TASK INSTRUCTIONS >> Find the lines below in which the string "href" occurs. Copy each one.

Web page edit records >>
'''

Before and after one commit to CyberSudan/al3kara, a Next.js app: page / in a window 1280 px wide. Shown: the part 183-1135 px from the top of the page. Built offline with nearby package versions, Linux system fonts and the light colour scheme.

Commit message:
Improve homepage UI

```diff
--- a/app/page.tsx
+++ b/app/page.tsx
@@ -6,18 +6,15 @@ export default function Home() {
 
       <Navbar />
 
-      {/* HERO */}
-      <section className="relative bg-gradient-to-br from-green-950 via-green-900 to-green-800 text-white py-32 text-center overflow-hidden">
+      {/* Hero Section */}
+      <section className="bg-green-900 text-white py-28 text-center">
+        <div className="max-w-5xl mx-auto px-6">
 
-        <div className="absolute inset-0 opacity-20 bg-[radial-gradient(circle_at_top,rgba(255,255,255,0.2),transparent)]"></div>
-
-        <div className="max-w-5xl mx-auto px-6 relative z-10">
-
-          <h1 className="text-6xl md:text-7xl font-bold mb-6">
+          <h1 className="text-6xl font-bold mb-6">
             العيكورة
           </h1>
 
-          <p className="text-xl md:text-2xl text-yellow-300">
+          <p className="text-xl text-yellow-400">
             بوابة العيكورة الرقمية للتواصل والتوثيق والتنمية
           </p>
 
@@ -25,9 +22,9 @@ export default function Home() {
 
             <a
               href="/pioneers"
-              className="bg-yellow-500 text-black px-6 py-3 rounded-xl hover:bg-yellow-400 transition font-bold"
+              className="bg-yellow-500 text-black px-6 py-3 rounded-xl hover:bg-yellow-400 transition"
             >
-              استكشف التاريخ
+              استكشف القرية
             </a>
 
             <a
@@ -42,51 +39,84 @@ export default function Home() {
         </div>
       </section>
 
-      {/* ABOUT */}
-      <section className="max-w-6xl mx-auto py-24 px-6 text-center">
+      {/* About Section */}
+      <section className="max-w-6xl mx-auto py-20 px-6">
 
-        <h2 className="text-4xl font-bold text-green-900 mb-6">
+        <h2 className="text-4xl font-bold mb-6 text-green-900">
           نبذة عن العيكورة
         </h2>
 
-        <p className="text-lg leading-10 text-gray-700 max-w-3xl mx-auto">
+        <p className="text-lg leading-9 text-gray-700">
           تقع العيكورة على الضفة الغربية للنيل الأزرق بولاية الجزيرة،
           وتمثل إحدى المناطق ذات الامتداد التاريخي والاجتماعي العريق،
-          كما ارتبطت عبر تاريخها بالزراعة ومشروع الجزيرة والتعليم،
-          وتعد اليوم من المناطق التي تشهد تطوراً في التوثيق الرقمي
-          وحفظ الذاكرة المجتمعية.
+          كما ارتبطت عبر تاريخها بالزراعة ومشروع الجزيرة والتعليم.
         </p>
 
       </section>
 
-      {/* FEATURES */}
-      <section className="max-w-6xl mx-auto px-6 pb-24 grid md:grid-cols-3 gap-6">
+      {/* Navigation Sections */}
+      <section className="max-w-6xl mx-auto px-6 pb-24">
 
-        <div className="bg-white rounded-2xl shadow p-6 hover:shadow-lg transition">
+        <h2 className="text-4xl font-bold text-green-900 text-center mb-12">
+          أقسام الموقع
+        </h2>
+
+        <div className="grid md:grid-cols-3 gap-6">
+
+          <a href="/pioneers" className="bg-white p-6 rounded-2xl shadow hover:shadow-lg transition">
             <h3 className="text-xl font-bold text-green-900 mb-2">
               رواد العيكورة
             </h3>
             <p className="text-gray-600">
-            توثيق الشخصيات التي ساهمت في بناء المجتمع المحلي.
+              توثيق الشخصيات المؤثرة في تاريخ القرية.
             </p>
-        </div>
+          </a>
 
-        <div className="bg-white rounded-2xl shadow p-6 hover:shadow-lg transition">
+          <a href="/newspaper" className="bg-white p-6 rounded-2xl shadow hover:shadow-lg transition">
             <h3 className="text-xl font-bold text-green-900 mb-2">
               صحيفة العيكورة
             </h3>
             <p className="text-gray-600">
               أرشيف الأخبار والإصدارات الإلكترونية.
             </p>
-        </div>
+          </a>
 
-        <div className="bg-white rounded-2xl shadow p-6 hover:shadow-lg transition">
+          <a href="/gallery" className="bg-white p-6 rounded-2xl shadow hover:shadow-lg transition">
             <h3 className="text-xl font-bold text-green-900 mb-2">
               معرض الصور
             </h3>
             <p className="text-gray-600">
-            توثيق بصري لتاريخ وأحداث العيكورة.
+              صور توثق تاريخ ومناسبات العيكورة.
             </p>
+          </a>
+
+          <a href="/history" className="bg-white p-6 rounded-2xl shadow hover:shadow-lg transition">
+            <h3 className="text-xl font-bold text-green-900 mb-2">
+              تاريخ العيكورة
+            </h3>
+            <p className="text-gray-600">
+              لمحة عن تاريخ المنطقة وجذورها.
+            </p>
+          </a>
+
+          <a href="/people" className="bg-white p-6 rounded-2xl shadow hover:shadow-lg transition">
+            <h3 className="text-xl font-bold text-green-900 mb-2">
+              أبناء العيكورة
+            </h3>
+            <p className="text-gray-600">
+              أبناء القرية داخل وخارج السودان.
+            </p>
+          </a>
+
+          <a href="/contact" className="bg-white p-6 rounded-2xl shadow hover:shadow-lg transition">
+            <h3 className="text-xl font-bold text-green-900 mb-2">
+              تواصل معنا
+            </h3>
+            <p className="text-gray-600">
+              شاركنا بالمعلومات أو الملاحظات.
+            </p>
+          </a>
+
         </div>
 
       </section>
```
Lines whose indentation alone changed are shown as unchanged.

'''

OUTPUT FOR THIS EXERCISE >>
               href="/pioneers"
+          <a href="/pioneers" className="bg-white p-6 rounded-2xl shadow hover:shadow-lg transition">
+          <a href="/newspaper" className="bg-white p-6 rounded-2xl shadow hover:shadow-lg transition">
+          <a href="/gallery" className="bg-white p-6 rounded-2xl shadow hover:shadow-lg transition">
+          <a href="/history" className="bg-white p-6 rounded-2xl shadow hover:shadow-lg transition">
+          <a href="/people" className="bg-white p-6 rounded-2xl shadow hover:shadow-lg transition">
+          <a href="/contact" className="bg-white p-6 rounded-2xl shadow hover:shadow-lg transition">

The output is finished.